Lines in the material below that include "templates" need to be tallied; give the total alone.

:: PROVIDED DATA ::
-- -- --
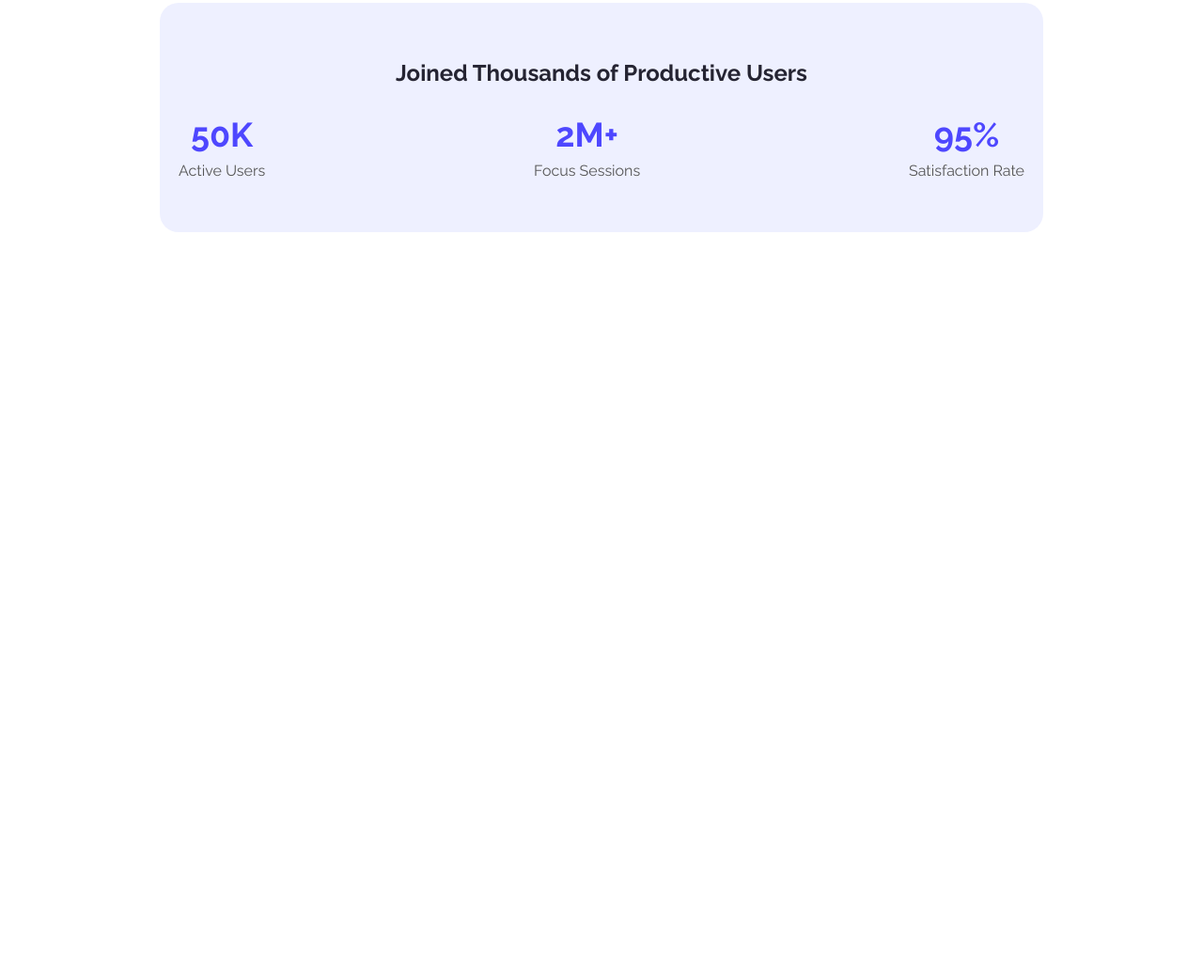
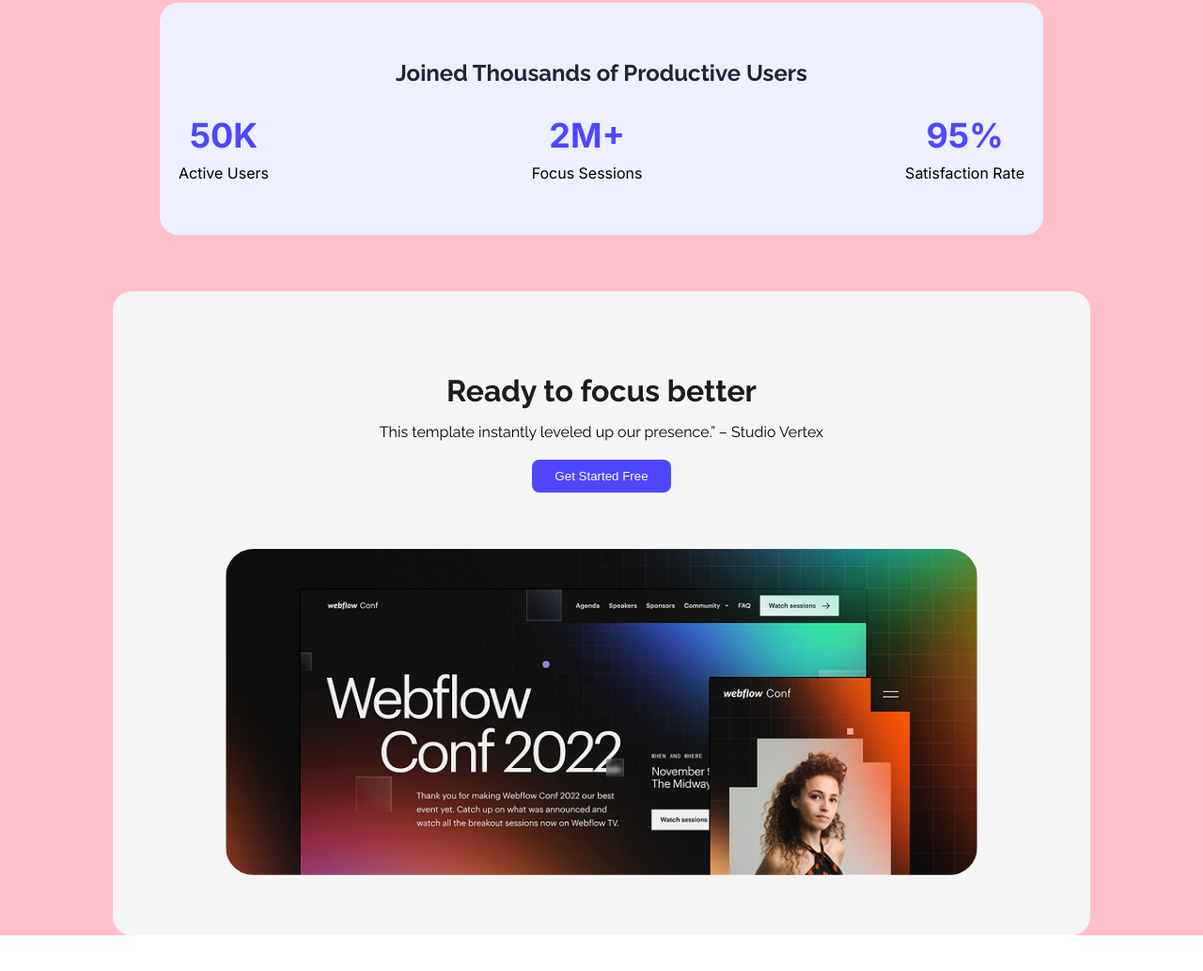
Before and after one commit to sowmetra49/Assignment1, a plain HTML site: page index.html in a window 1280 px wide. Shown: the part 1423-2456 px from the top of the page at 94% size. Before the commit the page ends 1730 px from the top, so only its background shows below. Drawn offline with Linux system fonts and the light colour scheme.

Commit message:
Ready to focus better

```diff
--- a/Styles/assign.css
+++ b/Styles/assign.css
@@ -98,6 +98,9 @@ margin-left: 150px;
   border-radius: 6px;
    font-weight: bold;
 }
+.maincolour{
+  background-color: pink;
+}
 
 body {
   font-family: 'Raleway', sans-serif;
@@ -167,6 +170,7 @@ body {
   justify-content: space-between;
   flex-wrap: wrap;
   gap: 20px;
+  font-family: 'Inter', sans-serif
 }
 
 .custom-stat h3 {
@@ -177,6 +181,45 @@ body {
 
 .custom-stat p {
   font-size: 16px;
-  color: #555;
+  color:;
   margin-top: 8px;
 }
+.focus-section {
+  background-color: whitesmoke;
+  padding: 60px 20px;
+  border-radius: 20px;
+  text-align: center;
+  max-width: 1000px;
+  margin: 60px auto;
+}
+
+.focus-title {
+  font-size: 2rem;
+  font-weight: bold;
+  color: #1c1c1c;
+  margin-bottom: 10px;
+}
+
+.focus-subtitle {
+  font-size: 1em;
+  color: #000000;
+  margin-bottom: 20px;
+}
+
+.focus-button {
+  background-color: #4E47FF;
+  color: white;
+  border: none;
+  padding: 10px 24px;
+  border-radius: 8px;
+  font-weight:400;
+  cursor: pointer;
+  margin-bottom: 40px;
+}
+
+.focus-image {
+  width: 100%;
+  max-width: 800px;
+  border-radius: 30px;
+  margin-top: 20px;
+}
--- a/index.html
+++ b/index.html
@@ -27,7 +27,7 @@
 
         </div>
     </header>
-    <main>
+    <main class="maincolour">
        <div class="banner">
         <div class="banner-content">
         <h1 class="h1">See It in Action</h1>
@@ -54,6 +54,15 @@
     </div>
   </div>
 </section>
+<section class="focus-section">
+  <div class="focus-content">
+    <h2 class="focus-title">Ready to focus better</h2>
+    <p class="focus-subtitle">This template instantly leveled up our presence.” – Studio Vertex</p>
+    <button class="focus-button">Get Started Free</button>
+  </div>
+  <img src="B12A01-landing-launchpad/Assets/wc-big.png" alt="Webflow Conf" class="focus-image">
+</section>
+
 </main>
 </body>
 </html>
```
-- -- --
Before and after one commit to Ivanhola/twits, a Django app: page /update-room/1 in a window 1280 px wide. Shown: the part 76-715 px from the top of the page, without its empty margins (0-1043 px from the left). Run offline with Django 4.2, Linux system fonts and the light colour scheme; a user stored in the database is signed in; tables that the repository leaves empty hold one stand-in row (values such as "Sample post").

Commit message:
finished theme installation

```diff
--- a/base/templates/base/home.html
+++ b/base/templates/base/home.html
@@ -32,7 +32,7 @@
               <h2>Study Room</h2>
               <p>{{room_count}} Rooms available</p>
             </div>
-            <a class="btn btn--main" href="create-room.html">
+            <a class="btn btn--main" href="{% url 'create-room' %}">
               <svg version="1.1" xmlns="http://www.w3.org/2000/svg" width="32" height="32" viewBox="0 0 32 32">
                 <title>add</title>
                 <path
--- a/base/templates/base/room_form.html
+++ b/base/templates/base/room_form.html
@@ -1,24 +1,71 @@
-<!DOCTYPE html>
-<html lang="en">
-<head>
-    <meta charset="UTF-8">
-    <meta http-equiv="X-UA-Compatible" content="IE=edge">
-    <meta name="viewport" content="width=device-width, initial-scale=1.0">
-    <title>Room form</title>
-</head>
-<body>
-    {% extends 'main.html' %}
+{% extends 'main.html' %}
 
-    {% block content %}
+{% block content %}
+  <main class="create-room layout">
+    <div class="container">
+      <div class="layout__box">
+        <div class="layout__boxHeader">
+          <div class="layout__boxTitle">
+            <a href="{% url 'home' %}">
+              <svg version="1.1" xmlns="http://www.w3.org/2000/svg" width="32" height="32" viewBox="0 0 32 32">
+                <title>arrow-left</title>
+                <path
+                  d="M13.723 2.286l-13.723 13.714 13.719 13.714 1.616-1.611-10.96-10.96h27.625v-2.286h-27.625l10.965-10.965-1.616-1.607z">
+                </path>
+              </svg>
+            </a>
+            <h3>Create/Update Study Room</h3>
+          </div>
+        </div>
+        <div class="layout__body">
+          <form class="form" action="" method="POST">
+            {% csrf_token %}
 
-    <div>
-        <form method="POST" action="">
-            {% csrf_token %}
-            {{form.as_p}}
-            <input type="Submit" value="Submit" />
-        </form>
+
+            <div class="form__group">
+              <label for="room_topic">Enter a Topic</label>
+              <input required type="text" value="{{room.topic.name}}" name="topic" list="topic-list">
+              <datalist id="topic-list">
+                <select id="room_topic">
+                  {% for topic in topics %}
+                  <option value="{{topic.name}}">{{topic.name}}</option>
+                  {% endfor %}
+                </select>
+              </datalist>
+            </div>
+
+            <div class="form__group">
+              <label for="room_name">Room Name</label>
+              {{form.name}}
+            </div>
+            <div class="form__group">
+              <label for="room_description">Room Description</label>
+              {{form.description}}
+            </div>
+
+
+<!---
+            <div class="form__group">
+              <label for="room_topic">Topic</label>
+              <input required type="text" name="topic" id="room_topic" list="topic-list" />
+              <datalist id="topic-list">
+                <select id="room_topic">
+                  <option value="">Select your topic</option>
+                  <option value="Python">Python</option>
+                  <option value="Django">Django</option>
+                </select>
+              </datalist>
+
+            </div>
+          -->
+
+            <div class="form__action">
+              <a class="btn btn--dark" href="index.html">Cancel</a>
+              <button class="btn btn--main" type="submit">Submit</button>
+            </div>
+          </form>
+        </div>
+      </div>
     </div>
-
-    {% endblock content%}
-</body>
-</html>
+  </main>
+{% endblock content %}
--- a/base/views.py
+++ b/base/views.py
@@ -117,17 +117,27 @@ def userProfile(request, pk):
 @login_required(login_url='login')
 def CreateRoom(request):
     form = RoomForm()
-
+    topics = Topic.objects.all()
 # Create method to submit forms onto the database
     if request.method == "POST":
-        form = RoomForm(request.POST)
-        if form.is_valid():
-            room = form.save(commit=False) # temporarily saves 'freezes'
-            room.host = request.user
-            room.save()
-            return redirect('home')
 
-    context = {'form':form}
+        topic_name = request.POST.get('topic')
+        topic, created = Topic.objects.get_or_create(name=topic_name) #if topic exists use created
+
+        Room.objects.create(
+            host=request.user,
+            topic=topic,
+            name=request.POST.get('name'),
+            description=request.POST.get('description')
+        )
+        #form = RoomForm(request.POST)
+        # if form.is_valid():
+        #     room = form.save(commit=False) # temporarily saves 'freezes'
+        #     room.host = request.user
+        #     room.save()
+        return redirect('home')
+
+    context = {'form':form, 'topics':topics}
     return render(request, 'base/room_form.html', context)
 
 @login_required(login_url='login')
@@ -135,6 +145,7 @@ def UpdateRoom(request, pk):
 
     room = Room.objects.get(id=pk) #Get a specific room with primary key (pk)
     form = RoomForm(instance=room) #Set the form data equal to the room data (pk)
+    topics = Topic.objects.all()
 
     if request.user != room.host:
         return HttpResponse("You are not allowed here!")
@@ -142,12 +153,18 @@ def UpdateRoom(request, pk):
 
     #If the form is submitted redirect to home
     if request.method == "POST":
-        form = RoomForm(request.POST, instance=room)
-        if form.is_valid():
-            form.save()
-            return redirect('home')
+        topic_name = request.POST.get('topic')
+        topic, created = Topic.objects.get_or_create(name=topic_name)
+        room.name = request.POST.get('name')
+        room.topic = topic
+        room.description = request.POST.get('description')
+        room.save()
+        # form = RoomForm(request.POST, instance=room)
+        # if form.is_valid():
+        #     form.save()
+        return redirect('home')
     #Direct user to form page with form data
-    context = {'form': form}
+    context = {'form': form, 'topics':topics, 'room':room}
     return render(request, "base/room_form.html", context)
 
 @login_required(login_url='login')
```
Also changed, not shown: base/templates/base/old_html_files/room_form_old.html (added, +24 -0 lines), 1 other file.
-- -- --
:: OUTPUT OF THE EXERCISE ::
5